View Full Version : [Answered] RCI - Updater window

2007-08-21, 17:48
Two small (intended to be constructive) complaints about the new Update' window:

1. Why did you separate it to a separate window?

I prefer it to just display the details inside the frame the way it used to. Twice, in the just the first few minutes of using it, the Update' window got hidden behind the main Spybot window.

At a minimum, it should be an 'Always on top' window, but again - I'd highly prefer that it not be separate.

2. If I click on the the 'Update' icon in the left frame, as opposed to clicking the 'Search for Updates' button in the detail frame on the left when Spybot is first opened, before you mouse-over the 'Search' button, it looks like it extends all the way to the right... this is confusing, albeit very minor.

Again, many thanks for Spybot! Look forward to the release of the new version!

2007-08-22, 18:05
1. Why did you separate it to a separate window?

Just gonna jump in on this one... It's actually a seperate program, which is likely why its in a seperate window.

One of the reasons [I'm assuming] is that the updater then doesnt cause the main spybot program to crash if it has difficulties in connecting / running / etc., as I know myself speaking from experience in the past, the updater caused spybot to freeze up on many machines in the past.

I'm guessing that is why the reason is but dont hold me to it lol :)


2007-08-22, 19:34
The main reason for the updater being a separate program is that the updater always needs admin or power user rights, since it replaces files in the C:\Program Files... path.

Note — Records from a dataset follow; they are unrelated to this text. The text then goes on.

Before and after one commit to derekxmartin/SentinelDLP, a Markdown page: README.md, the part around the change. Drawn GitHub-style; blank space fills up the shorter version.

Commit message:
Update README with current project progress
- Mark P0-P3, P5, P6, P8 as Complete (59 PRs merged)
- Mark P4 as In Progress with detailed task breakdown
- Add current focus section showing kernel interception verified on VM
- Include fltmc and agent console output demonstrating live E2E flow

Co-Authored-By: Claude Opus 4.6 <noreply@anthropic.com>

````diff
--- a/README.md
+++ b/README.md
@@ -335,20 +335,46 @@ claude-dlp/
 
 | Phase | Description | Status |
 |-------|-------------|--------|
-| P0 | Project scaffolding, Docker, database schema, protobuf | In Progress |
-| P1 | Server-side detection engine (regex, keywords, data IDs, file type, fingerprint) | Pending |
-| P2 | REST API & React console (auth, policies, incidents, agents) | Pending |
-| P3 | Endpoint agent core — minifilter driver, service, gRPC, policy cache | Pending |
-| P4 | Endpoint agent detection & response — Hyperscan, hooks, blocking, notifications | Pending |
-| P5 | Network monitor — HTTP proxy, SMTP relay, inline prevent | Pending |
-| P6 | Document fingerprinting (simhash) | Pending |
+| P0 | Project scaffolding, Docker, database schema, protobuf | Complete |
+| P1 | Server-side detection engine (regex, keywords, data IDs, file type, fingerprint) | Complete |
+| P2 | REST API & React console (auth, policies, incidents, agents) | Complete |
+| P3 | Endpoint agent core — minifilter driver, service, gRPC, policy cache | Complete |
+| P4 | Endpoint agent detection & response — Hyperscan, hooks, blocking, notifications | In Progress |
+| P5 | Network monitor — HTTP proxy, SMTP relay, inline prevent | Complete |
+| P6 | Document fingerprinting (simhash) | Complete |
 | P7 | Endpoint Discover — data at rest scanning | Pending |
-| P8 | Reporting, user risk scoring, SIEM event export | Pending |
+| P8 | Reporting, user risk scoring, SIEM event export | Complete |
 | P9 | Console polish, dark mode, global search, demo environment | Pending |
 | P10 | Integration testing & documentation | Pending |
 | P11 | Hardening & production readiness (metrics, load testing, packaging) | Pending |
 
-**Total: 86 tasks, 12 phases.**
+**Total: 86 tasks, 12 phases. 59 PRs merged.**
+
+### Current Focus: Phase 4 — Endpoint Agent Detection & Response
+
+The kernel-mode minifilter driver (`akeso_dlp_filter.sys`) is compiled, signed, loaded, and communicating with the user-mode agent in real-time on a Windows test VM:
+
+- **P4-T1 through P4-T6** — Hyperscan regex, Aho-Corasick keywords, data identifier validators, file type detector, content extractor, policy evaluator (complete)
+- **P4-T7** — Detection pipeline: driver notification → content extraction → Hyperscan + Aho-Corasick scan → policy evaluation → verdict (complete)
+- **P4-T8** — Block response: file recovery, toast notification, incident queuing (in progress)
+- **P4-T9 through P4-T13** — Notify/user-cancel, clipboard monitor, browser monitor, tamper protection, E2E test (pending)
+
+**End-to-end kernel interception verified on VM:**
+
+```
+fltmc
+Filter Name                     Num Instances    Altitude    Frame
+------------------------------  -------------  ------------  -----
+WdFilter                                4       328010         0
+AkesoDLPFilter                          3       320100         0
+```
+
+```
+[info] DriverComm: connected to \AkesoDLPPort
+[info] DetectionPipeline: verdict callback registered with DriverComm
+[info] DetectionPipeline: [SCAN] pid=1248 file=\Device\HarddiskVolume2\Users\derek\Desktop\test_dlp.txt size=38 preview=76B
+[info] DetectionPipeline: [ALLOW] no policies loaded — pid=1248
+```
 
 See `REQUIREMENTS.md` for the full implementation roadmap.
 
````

On Windows Vista, such programs need to "elevate", requesting permission from the user to run. Always requesting this elevation is not good behaviour for the "main application" of a software (if every application asks for this elevation, even more user will switch off UAC), so all tasks that forcily need admin rights should be separate.

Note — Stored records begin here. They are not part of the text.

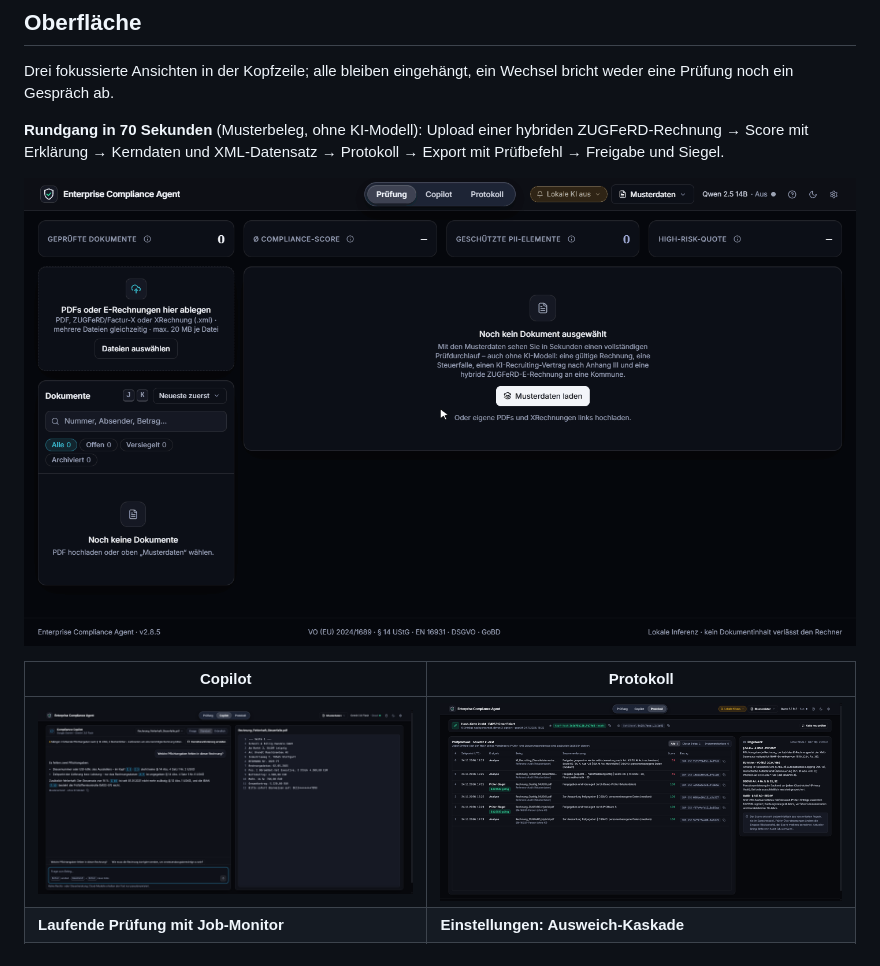
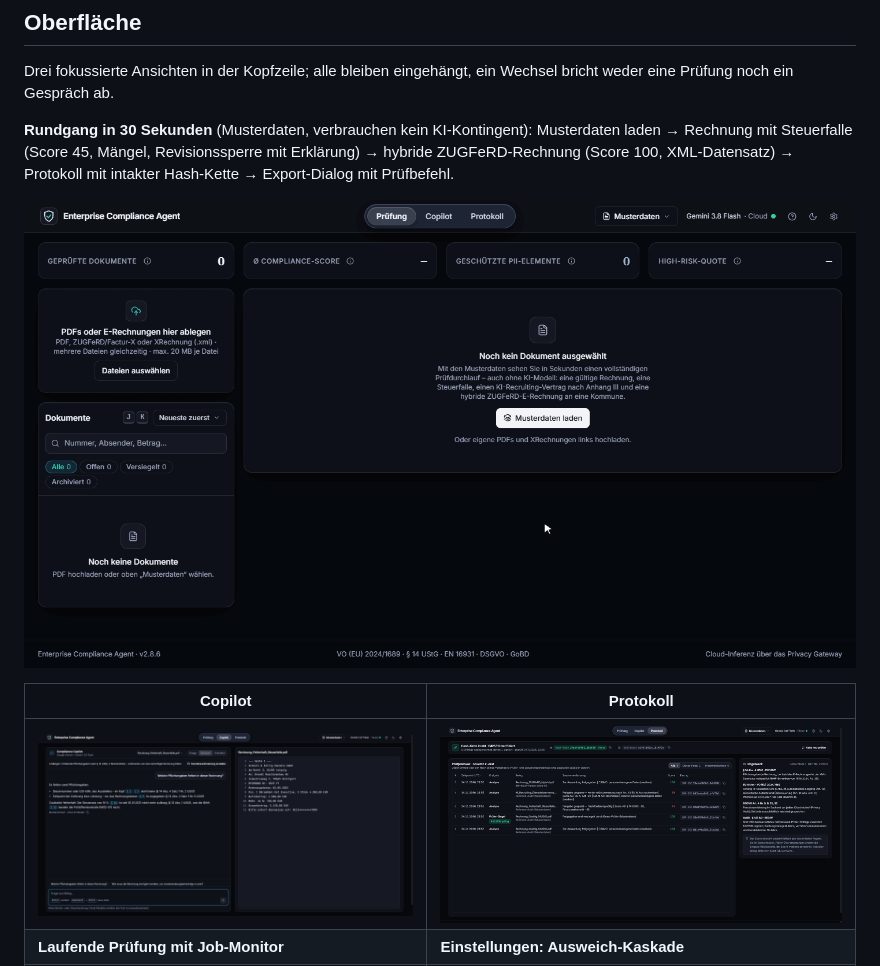
Before and after one commit to lutz-zarske/enterprise-compliance-agent, a Markdown page: README.md, the part around the change. Rendered like a GitHub page; pictures changed too: docs/screenshots/demo.gif, docs/screenshots/protokoll.png.

Commit message:
docs: Rundgang als GIF in 30 Sekunden und Protokoll-Screenshot neu
- README: Der Rundgang zeigt jetzt Musterdaten mit einer Rechnung mit Steuerfalle (Score 45, Revisionssperre mit Erklärung) und einer ZUGFeRD-Rechnung (Score 100, XML-Datensatz), danach Protokoll und Export-Dialog – 28 Sekunden statt 69.
- Aufnahmen mit eingerichtetem Cloud-Modell: keine Warnung „Lokale KI aus“ mehr in der Kopfzeile, Fußzeile mit v2.8.6.

```diff
--- a/README.md
+++ b/README.md
@@ -153,11 +153,12 @@ Details zu Pipeline, Kaskade, Jobs und Ledger: [`docs/ARCHITECTURE.md`](docs/ARC
 Drei fokussierte Ansichten in der Kopfzeile; alle bleiben eingehängt, ein
 Wechsel bricht weder eine Prüfung noch ein Gespräch ab.
 
-**Rundgang in 70 Sekunden** (Musterbeleg, ohne KI-Modell): Upload einer hybriden
-ZUGFeRD-Rechnung → Score mit Erklärung → Kerndaten und XML-Datensatz →
-Protokoll → Export mit Prüfbefehl → Freigabe und Siegel.
+**Rundgang in 30 Sekunden** (Musterdaten, verbrauchen kein KI-Kontingent):
+Musterdaten laden → Rechnung mit Steuerfalle (Score 45, Mängel, Revisionssperre
+mit Erklärung) → hybride ZUGFeRD-Rechnung (Score 100, XML-Datensatz) →
+Protokoll mit intakter Hash-Kette → Export-Dialog mit Prüfbefehl.
 
-![Rundgang: Upload einer ZUGFeRD-Rechnung, Score 100 mit Tooltip, Kerndaten und XML-Datensatz, Prüfprotokoll mit Kopf-Hash, Export-Dialog mit Prüfbefehl, Freigabe und Siegel](docs/screenshots/demo.gif)
+![Rundgang: Musterdaten laden, Rechnung mit Steuerfalle mit Score 45 und Tooltip zur Revisionssperre, ZUGFeRD-Rechnung mit Score 100 und XML-Datensatz, Prüfprotokoll mit intakter Hash-Kette, Export-Dialog mit Prüfbefehl](docs/screenshots/demo.gif)
 
 | Copilot | Protokoll |
 |---|---|
```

(Microsoft even expects this separation from software that wants to get Certified for Vista, for example.)

A second reason is that a stand-alone updater is easier to automate - you can set the Windows Task Scheduler to auto-update whenever you want. Sure, you could already have done this with the main app, but the main app uses more memory, has a bigger window etc..

Oh, and a stand-alone updater is a bit easier to integrate into Windows Security Center. Just would look at bit silly if you tell WSC to update your anti-malware software, and the main Spybot window pops up (even if it is updating there).

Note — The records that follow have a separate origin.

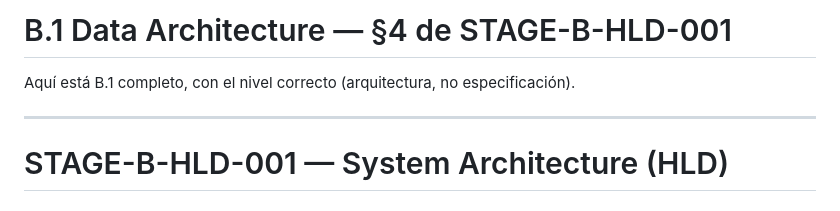
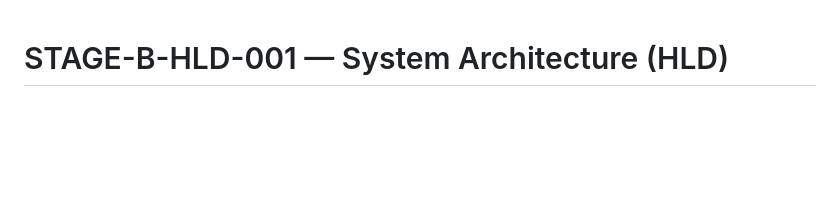
Before and after one commit to danacioDS/EngieBess, a Markdown page: docs/Stage-B-system-architecture/01-data-architecture.md, the part around the change. Rendered like a GitHub page; blank space fills up the shorter version.

Commit message:
docs(stage-b): fix headers in 01-data-architecture
Removes copied instructions from the top of the file. Document now
correctly starts with the HLD header.

```diff
--- a/docs/Stage-B-system-architecture/01-data-architecture.md
+++ b/docs/Stage-B-system-architecture/01-data-architecture.md
@@ -1,8 +1,3 @@
-# B.1 Data Architecture — §4 de STAGE-B-HLD-001
-
-Aquí está B.1 completo, con el nivel correcto (arquitectura, no especificación).
-
----
 
 # STAGE-B-HLD-001 — System Architecture (HLD)
 
```
Also changed, not shown: docs/Stage-B-system-architecture/00-integrated-system.md (+0 -5 lines).
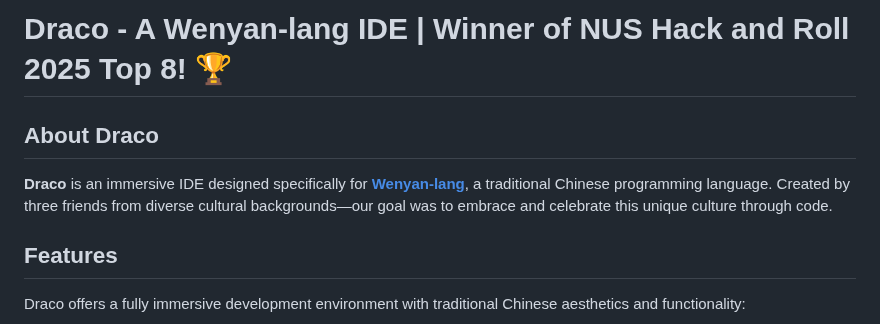
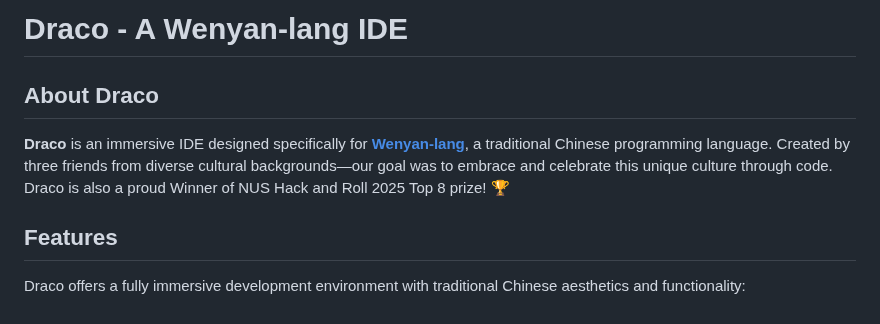
Before and after one commit to qilstiano/draco, a Markdown page: README.md, the part around the change. Rendered like a GitHub page.

```diff
--- a/README.md
+++ b/README.md
@@ -1,8 +1,8 @@
-# Draco - A Wenyan-lang IDE | Winner of NUS Hack and Roll 2025 Top 8! 🏆
+# Draco - A Wenyan-lang IDE
 
 ## About Draco
 
-**Draco** is an immersive IDE designed specifically for **[Wenyan-lang](https://github.com/wenyan-lang/wenyan)**, a traditional Chinese programming language. Created by three friends from diverse cultural backgrounds—our goal was to embrace and celebrate this unique culture through code.
+**Draco** is an immersive IDE designed specifically for **[Wenyan-lang](https://github.com/wenyan-lang/wenyan)**, a traditional Chinese programming language. Created by three friends from diverse cultural backgrounds—our goal was to embrace and celebrate this unique culture through code. Draco is also a proud Winner of NUS Hack and Roll 2025 Top 8 prize! 🏆
 
 ## Features
 
```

Regarding "always on top": there are some standard design guidelines which windows should be allowed this flag, and I don't think an updater is what people would expect to always stay on top ;)

2007-08-23, 02:15
lol I forgot about the "vista" side of things... nice one! :)